Super Pit, gold mine in Australia run by Barrick Gold and Newmont Mining
Super Pit, gold mine in Australia run by Barrick Gold and Newmont Mining David Gray/Reuters

Barrick Gold Corp. (TSE:ABX), the world’s largest gold miner, promised investors on Thursday that it would become more lean, agile and profitable, as it deals with a delayed Chilean gold mine and poor earnings in the latest quarter.

“If we get smaller, so be it,” said Barrick CEO Jamie Sokalsky at a Toronto mining conference. “We just want to be more profitable, and make more money… Returns will drive production, not the other way around.”

The company confirmed a gradual closure of its Peruvian Pierina mine, which holds 0.5 million ounces of gold, after a review announced last month. It also sold three Australian mines in late August, following a move in July to shrink its portfolio by selling its Barrick Energy unit. Sokalsky touted these moves as strategic slimming to reassure investors.

“We’re prepared to make tough decisions,” said the CEO. “We’re making them and we’re going to make some more.”

Barrick already cut $2 billion in capital spending in the first half of this year, and it has no plans for new mines, he added.

Despite these promises, analysts cite Barrick’s bloated $15.8 billion of debt as a key burden, outsizing the debt of its rivals and putting it in greater danger if gold prices plunge further in what has been a tumultuous year for the gold market.

Sokalsky noted that debt service costs came to $100/oz, as part of total production costs of about $950/oz. Barrick's total production expenses are significantly less than its peers', who may pay up to $1,200/oz to extract gold.

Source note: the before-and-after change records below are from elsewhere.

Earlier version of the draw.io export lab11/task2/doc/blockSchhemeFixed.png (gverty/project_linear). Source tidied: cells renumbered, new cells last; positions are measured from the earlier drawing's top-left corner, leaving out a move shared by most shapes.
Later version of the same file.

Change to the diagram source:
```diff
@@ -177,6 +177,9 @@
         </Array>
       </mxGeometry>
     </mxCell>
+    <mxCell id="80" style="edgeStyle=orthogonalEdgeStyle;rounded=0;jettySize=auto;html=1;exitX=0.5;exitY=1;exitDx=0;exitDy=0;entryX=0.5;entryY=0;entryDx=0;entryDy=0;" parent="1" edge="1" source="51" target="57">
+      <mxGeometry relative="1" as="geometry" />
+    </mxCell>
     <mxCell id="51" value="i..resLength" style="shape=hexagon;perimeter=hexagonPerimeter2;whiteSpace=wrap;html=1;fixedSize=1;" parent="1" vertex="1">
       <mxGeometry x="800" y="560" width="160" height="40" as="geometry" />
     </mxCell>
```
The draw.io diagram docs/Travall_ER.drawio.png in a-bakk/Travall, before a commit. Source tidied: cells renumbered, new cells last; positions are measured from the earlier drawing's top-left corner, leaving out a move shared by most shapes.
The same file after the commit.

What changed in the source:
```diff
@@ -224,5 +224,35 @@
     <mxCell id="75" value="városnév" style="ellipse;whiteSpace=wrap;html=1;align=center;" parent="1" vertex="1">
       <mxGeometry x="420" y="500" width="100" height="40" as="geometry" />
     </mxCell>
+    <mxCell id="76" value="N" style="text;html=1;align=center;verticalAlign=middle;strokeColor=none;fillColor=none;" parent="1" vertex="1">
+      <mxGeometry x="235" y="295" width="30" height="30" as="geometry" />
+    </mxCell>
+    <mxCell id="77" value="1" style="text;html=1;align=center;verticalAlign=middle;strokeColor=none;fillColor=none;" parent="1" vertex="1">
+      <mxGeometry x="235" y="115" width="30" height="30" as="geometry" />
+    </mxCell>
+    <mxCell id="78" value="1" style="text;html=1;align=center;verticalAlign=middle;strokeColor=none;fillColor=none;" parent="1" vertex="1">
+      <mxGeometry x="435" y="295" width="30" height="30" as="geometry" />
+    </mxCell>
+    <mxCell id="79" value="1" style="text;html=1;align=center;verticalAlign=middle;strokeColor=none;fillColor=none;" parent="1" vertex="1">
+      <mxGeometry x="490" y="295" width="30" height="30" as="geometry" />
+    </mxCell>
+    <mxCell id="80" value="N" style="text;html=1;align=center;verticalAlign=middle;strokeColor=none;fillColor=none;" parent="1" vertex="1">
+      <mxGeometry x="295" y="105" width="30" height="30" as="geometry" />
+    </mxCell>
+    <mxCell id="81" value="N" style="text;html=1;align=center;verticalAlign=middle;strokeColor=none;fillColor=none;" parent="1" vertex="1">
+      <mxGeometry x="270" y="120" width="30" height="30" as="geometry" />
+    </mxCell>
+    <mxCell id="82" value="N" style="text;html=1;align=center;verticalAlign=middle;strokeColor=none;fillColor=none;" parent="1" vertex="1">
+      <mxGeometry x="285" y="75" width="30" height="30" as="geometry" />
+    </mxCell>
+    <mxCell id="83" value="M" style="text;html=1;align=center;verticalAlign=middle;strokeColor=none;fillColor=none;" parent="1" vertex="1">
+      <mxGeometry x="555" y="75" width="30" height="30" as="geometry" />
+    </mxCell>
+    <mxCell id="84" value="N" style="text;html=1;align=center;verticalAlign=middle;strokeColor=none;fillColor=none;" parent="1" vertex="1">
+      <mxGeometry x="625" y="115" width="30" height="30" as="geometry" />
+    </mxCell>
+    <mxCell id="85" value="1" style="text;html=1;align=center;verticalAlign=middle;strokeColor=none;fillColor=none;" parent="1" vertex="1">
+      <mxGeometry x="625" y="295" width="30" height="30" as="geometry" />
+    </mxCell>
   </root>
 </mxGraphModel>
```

Barrick is not alone among gold miners struggling against high capital and production costs in an uncertain gold market. The gold mining industry as a whole needs to rein in spending, which has ballooned over the past decade, Citigroup Inc. (NYSE:C) analysts have noted, without much return to shareholders.

Sokalsky added that even if the company closed all but its five largest mines, which produce two-thirds of its output, it could still cover corporate expenses and generate profits while maintaining Barrick’s status as the world’s biggest gold producer.

“Those five mines can absolutely generate a huge amount of operating cash flow and income, and more than offset any admin and other costs, so we’d definitely be profitable,” he told investors.

In its latest quarter, the company suffered a disastrous $5.1 billion loss thanks to regulatory hurdles delaying its Chilean Pascua Lama project.

Sokalsky said that Pascua Lama could open by mid-2016, a delay of about 18 months. He acknowledged that costs would pile up because of the longer timeframe but said he’d update investors with financials at the next quarterly earnings.

Barrick’s spun-off subsidiary, African Barrick Gold PLC (LON:ABG), is also closer to completing an ongoing operational review. African Barrick’s chief operating officer recently quit, just weeks after a new CEO was fired, the Financial Times reported on Wednesday.

Global gold companies have faced impairments equal to about half of their total market capitalization since 2000, wrote Citi analysts in a research note on Monday.

“Economic value destruction is common, and unlikely to change going forward in our opinion,” wrote the analysts. “We maintain our bearish view on the sector.”

Barrick owned 27 mines as of early August, according to Bloomberg.